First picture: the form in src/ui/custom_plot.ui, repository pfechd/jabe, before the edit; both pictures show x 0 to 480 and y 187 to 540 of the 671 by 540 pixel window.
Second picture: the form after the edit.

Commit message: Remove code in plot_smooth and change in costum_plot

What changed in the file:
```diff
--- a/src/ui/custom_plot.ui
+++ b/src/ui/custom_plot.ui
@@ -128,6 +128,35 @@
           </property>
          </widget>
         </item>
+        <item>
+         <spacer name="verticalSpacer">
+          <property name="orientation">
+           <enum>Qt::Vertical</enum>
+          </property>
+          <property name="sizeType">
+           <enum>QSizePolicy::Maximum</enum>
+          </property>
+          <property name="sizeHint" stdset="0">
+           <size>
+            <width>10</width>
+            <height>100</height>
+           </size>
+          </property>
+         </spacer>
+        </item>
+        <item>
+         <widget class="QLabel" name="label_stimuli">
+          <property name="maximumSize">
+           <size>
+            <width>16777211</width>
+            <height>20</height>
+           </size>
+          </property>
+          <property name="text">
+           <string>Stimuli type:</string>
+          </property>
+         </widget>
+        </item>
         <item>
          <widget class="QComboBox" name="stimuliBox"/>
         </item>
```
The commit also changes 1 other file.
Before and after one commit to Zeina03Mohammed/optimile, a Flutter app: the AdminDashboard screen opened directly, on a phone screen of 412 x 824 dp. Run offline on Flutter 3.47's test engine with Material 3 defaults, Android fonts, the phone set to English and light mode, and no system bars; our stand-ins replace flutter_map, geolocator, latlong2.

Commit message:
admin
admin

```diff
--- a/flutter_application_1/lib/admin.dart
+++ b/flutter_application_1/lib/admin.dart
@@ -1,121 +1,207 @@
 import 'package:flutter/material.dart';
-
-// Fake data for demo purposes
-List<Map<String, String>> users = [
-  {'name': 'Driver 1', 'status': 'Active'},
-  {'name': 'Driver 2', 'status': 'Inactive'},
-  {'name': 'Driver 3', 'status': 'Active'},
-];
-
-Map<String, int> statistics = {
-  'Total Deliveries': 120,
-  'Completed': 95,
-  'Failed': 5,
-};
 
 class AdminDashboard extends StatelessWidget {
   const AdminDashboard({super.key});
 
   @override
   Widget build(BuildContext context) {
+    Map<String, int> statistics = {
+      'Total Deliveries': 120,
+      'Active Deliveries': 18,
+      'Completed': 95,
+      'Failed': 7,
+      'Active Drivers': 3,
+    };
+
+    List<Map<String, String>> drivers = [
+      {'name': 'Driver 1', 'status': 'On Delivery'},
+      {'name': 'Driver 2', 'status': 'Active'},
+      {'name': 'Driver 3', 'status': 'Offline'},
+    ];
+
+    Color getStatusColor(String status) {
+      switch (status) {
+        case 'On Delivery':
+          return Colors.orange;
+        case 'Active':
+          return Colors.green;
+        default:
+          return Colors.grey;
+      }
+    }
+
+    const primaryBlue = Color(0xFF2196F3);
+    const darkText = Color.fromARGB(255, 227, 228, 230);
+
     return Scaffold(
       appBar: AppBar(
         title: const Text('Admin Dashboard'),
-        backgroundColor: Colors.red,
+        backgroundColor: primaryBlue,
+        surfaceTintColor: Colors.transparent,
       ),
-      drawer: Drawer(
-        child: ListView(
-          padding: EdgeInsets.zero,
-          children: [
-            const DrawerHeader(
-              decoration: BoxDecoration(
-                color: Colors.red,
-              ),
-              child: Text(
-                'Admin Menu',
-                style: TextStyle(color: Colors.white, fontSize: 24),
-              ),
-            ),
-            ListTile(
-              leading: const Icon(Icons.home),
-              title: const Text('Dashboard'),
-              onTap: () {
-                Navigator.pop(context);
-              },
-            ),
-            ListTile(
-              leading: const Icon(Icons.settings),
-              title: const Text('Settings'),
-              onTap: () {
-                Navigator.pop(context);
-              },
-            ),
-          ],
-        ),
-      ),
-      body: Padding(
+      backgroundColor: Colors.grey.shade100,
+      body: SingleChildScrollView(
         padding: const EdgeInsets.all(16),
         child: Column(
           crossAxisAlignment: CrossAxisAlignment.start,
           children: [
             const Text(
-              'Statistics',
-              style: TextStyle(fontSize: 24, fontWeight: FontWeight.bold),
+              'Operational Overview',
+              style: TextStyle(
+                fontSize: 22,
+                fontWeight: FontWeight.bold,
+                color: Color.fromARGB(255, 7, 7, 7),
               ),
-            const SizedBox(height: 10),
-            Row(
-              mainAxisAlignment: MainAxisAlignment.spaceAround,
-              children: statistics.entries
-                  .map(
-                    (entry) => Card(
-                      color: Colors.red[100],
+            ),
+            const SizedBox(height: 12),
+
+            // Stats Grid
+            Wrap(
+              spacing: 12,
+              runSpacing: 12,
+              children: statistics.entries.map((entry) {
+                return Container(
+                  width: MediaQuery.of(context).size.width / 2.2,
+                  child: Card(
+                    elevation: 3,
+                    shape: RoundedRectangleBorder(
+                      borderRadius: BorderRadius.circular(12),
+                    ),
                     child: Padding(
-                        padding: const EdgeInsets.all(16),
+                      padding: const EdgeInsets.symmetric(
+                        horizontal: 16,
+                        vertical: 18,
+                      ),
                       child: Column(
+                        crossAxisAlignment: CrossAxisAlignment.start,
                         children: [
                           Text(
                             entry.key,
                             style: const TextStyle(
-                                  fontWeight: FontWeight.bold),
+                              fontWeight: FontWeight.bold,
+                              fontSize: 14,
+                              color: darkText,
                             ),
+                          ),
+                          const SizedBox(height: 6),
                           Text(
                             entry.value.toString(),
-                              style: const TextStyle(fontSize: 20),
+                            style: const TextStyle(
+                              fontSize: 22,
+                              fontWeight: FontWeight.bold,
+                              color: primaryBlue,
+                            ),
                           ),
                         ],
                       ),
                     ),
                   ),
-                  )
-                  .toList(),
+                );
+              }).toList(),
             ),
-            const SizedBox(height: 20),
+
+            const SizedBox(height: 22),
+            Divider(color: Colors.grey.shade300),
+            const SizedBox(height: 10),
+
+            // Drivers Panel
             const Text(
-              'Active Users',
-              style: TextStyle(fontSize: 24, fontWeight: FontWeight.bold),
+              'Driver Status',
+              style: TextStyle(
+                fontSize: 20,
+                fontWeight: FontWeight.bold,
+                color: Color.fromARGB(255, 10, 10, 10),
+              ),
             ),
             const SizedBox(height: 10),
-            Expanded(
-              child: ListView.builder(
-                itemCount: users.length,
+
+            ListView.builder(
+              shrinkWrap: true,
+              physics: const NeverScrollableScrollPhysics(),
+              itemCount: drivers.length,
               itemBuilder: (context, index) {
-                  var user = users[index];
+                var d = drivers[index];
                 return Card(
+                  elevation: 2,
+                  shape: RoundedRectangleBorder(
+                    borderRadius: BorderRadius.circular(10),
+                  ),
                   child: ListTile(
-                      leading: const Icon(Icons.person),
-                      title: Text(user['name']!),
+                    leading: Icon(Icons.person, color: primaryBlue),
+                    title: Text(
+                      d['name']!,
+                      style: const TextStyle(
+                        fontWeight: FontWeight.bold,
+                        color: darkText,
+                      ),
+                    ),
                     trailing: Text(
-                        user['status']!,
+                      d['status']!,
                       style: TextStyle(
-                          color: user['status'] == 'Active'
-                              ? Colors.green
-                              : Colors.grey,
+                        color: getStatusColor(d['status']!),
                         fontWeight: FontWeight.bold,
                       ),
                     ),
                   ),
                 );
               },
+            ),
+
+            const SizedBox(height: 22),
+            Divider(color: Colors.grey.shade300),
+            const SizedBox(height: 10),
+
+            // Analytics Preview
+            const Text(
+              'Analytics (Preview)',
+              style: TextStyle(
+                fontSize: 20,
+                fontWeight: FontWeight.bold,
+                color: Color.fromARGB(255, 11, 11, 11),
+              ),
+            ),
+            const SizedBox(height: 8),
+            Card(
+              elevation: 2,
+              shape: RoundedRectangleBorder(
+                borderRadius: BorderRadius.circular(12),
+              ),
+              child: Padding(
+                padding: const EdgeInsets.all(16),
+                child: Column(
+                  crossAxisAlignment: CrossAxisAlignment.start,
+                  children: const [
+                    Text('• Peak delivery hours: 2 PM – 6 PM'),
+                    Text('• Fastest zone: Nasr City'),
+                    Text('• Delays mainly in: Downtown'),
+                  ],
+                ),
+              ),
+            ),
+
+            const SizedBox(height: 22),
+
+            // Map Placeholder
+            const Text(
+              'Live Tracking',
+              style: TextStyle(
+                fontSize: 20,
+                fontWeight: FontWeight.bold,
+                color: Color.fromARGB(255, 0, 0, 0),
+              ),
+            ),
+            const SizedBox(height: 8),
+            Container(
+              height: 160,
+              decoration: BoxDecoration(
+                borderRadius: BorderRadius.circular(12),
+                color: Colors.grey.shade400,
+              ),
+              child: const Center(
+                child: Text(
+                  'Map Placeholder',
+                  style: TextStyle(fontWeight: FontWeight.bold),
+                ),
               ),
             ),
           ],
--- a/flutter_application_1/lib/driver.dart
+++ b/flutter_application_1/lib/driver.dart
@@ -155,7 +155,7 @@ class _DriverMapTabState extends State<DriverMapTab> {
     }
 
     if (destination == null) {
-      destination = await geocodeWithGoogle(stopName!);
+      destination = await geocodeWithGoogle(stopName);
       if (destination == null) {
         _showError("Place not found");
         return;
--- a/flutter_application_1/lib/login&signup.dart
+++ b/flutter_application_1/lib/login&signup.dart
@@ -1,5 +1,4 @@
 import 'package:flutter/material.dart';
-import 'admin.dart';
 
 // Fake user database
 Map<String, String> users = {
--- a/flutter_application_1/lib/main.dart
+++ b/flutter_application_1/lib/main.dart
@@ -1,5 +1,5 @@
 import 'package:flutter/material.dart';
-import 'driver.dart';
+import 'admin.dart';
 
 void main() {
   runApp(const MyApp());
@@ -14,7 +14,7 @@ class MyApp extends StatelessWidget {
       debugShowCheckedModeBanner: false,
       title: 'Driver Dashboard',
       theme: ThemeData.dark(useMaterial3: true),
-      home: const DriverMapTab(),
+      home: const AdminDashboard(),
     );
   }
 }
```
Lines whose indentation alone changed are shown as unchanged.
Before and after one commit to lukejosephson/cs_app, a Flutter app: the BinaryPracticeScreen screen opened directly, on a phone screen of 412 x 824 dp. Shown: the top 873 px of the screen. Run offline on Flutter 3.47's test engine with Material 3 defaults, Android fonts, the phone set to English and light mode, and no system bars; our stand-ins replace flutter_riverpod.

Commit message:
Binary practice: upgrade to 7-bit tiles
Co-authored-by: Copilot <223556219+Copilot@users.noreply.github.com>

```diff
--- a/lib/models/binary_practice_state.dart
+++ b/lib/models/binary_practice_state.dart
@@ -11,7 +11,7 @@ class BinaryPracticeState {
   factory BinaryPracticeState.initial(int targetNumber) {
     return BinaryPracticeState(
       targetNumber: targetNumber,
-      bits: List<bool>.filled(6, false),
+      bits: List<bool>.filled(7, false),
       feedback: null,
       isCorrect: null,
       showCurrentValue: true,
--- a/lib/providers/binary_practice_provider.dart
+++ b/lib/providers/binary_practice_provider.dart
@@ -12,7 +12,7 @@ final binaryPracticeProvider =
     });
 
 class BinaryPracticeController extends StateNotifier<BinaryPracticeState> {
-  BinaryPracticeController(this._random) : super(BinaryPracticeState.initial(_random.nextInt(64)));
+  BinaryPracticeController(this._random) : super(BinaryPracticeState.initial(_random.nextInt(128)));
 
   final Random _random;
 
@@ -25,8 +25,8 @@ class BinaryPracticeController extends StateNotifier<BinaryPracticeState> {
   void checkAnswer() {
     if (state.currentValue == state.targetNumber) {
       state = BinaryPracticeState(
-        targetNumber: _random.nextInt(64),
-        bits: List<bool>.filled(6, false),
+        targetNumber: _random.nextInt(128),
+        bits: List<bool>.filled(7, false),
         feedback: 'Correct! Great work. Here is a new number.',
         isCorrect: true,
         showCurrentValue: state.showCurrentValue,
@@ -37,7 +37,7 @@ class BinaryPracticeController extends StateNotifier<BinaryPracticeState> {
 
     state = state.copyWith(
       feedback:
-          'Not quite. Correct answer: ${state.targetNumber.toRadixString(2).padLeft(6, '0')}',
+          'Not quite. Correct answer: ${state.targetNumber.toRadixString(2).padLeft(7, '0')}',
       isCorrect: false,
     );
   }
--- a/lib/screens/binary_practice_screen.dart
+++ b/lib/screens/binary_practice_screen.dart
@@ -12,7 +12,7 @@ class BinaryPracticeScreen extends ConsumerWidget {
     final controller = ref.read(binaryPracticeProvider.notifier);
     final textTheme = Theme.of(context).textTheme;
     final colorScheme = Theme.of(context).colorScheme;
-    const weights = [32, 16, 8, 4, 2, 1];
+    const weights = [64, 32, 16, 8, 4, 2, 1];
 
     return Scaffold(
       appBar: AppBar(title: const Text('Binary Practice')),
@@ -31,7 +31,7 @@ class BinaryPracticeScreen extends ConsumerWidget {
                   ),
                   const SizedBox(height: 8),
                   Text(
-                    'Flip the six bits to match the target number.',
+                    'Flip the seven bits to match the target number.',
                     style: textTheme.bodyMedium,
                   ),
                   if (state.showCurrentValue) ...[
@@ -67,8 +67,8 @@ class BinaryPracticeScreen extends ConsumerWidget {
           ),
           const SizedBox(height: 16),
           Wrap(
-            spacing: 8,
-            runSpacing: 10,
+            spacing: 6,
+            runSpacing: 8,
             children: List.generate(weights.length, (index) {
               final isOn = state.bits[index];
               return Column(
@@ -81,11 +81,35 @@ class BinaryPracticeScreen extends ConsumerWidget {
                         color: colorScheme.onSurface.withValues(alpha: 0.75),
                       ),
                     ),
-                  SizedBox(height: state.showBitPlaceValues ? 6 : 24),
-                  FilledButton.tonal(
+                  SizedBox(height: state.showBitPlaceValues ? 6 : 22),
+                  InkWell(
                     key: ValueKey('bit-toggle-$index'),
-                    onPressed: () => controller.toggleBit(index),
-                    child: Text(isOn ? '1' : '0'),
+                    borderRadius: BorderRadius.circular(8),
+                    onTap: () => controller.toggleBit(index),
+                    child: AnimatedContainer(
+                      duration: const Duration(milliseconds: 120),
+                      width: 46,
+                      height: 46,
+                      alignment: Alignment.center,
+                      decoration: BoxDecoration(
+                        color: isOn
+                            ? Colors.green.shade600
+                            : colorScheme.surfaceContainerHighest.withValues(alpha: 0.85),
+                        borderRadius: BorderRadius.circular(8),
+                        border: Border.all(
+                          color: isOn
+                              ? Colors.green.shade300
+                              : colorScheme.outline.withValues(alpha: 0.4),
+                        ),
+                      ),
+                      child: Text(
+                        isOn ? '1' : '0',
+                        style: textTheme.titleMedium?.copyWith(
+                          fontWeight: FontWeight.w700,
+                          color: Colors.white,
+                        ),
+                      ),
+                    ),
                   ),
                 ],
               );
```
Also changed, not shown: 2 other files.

════

- Exercise:
Across all the records above, find each line with "destination" in it and copy it.

- Output of the task:
     if (destination == null) {
-      destination = await geocodeWithGoogle(stopName!);
+      destination = await geocodeWithGoogle(stopName);
       if (destination == null) {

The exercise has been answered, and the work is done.